Meanwhile, with medicines, the only information on researchers’ conflicts of interests is a voluntary system for researchers working on branded medicines (drugs with patents held by pharmaceutical companies).
(Stock Photo) One study found antidepressants were better than talking therapy when a drug company funded the research; while another found that doctors who received a free meal from a drug company were more likely to prescribe more of the company’s drugs
This system, run by the Association of the British Pharmaceutical Industry (ABPI), is called Disclosure UK. But because it is only voluntary, researchers can opt out of having their payment details made publicly available. Nor does the system highlight if a doctor or researcher has opted out.

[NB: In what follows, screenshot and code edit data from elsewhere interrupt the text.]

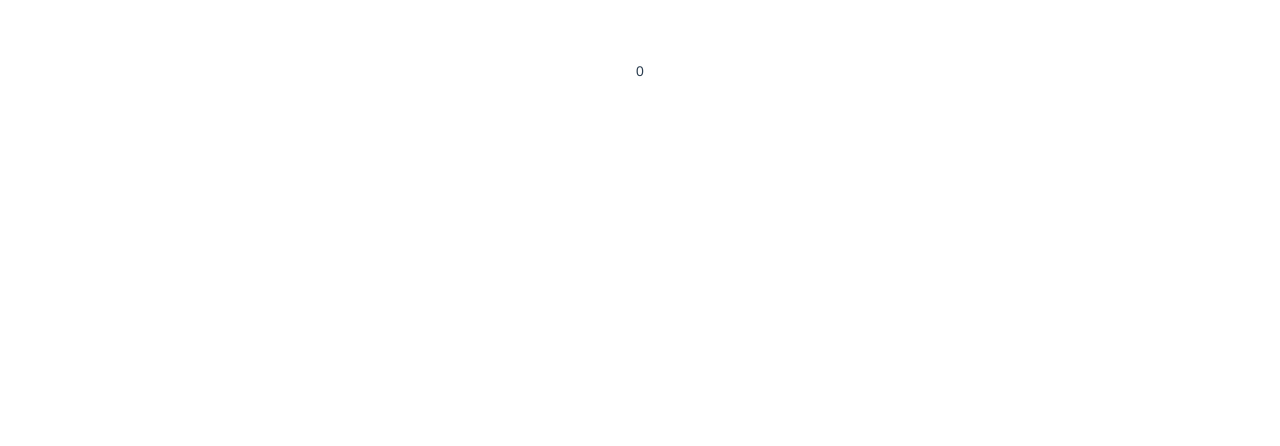
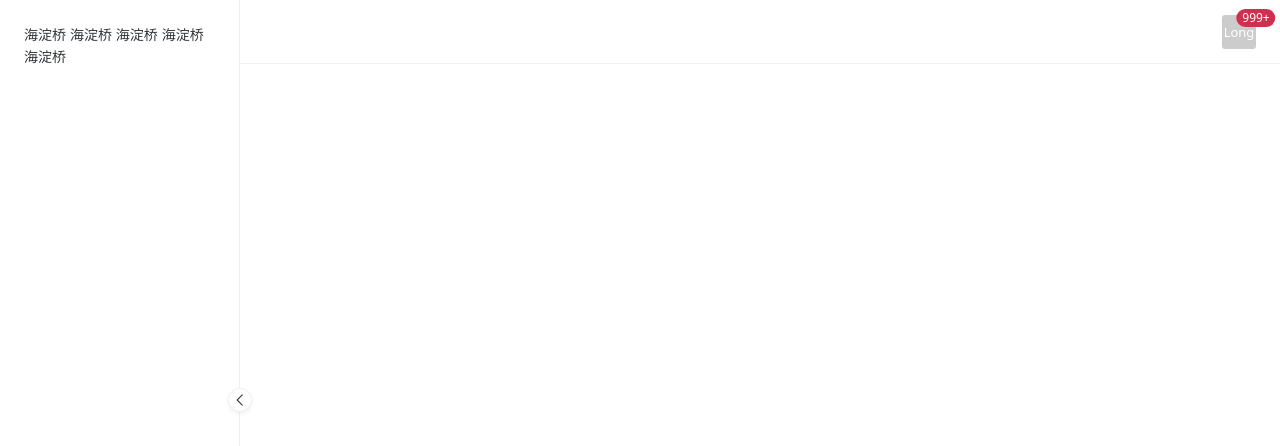
Before and after one commit to xiaokinglong/viteForMy, a Vue app: page /#/ in a window 1280 px wide. Shown: the top 446 px of the page. Built offline with nearby package versions, Linux system fonts and the light colour scheme.

Commit message:
基础布局

```diff
--- a/package.json
+++ b/package.json
@@ -9,17 +9,19 @@
   },
   "dependencies": {
     "@vitejs/plugin-legacy": "^1.8.1",
-    "ant-design-vue": "^3.2.2",
     "axios": "^0.27.2",
     "vue": "^3.2.25",
-    "vue-router": "^4.0.14"
+    "vue-router": "^4.0.14",
+    "naive-ui": "^2.28.2"
   },
   "devDependencies": {
     "@vitejs/plugin-vue": "^2.3.1",
     "eslint": "^8.14.0",
     "less": "^4.1.2",
+    "naive-ui": "^2.28.2",
     "rollup-plugin-visualizer": "^5.6.0",
     "typescript": "^4.5.4",
+    "vfonts": "0.0.3",
     "vite": "^2.9.5",
     "vite-compression-plugin": "^0.0.3",
     "vue-tsc": "^0.34.7"
--- a/src/App.vue
+++ b/src/App.vue
@@ -1,18 +1,17 @@
-<script setup lang="ts">
-import HelloWorld from "/src/components/HelloWorld.vue";
-</script>
-
 <template>
   <router-view></router-view>
 </template>
 
+<script setup lang="ts">
+</script>
+
 <style>
 #app {
+  width: 100vw;
+  height: 100vh;
   font-family: Avenir, Helvetica, Arial, sans-serif;
   -webkit-font-smoothing: antialiased;
   -moz-osx-font-smoothing: grayscale;
-  text-align: center;
-  color: #2c3e50;
-  margin-top: 60px;
+  overflow: hidden;
 }
 </style>
--- /dev/null
+++ b/src/layouts/baseLayout/index.vue
@@ -0,0 +1,49 @@
+<template>
+  <n-layout has-sider class="base-layout">
+    <n-layout-sider
+      collapse-mode="width"
+      :collapsed-width="0"
+      :width="240"
+      show-trigger="arrow-circle"
+      content-style="padding: 24px;"
+      bordered
+    >
+      <p>海淀桥 海淀桥 海淀桥 海淀桥 海淀桥</p>
+    </n-layout-sider>
+    <n-layout-header style="height: 64px" class="base-layout-header" bordered>
+      <n-popover trigger="hover">
+        <template #trigger>
+          <n-badge value="999+">
+            <n-avatar>Long</n-avatar>
+          </n-badge>
+        </template>
+        <n-list bordered>
+          <n-list-item>设置</n-list-item>
+          <n-list-item>用户信息</n-list-item>
+        </n-list>
+      </n-popover>
+    </n-layout-header>
+    <n-layout-content content-style="">
+      <router-view></router-view>
+    </n-layout-content>
+  </n-layout>
+</template>
+
+<script setup lang="ts">
+import { ref } from "vue";
+import type { Ref } from "vue";
+
+const headerOptions: Ref<string[]> = ref(["设置"]);
+</script>
+
+<style lang="less" scoped>
+.base-layout {
+  height: 100%;
+  .base-layout-header {
+    display: flex;
+    flex-direction: row-reverse;
+    align-items: center;
+    padding-right: 24px;
+  }
+}
+</style>
--- a/src/main.ts
+++ b/src/main.ts
@@ -1,7 +1,7 @@
 import { createApp } from "vue";
 import App from "./App.vue";
 import router from "./router";
-import Antd from "ant-design-vue";
 import "ant-design-vue/dist/antd.css";
+import naive from 'naive-ui'
 
-createApp(App).use(Antd).use(router).mount("#app");
+createApp(App).use(naive).use(router).mount("#app");
--- a/src/router/routes.ts
+++ b/src/router/routes.ts
@@ -2,7 +2,7 @@ import type { RouteRecordRaw } from "vue-router";
 const routes: RouteRecordRaw[] = [
   {
     path: "/",
-    component: import("/src/pages/home/index.vue"),
+    component: import("/src/layouts/baseLayout/index.vue"),
   },
 ];
 
--- a/tsconfig.json
+++ b/tsconfig.json
@@ -11,7 +11,8 @@
     "isolatedModules": true,
     "esModuleInterop": true,
     "lib": ["esnext", "dom"],
-    "skipLibCheck": true
+    "skipLibCheck": true,
+    "types": ["naive-ui/volar"],
   },
   "include": ["src/**/*.ts", "src/**/*.d.ts", "src/**/*.tsx", "src/**/*.vue"],
   "references": [{ "path": "./tsconfig.node.json" }]
```
Also changed, not shown: 1 other file (tests, documents, lock files or other folders).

Past figures from the ABPI show that in 2018, for example, four out of ten professionals on the Disclosure UK database withheld information about any payment or relationship without having to give any reasons for so doing.
Kirsty Gelsthorpe, spokeswoman for ABPI, told Good Health the numbers withholding information are falling. ‘We expect that to continue,’ she says. ‘Last year, an estimated 72.6 per cent of healthcare professionals were named, leaving 27.4 per cent that weren’t.’
But that means that one in four researchers is still withholding information about their receipt of pharmaceutical-company payments or other commercial relationships that benefit them.
Why would they withhold?
As Baroness Cumberlege told Good Health: ‘The public have a right to know when the pharmaceutical and devices industries pay clinicians or fund research. They also have a right to know where doctors receive income.
‘In my review we called for a register of payments by industry to doctors, and the declaration of financial interests by doctors themselves. That was three years ago — I am keen to see progress.’
Johnson & Johnson told Good Health Dr Ulmsten’s trials were perfectly independent. ‘In the 20 years that have passed since the study was published, hundreds of studies with no connection to Dr Ulmsten or Ethicon, including over 100 randomised, controlled trials, have evaluated the clinical performance of TVT [tension-free vaginal tape], further validating its safety and effectiveness.’
Source: Read Full Article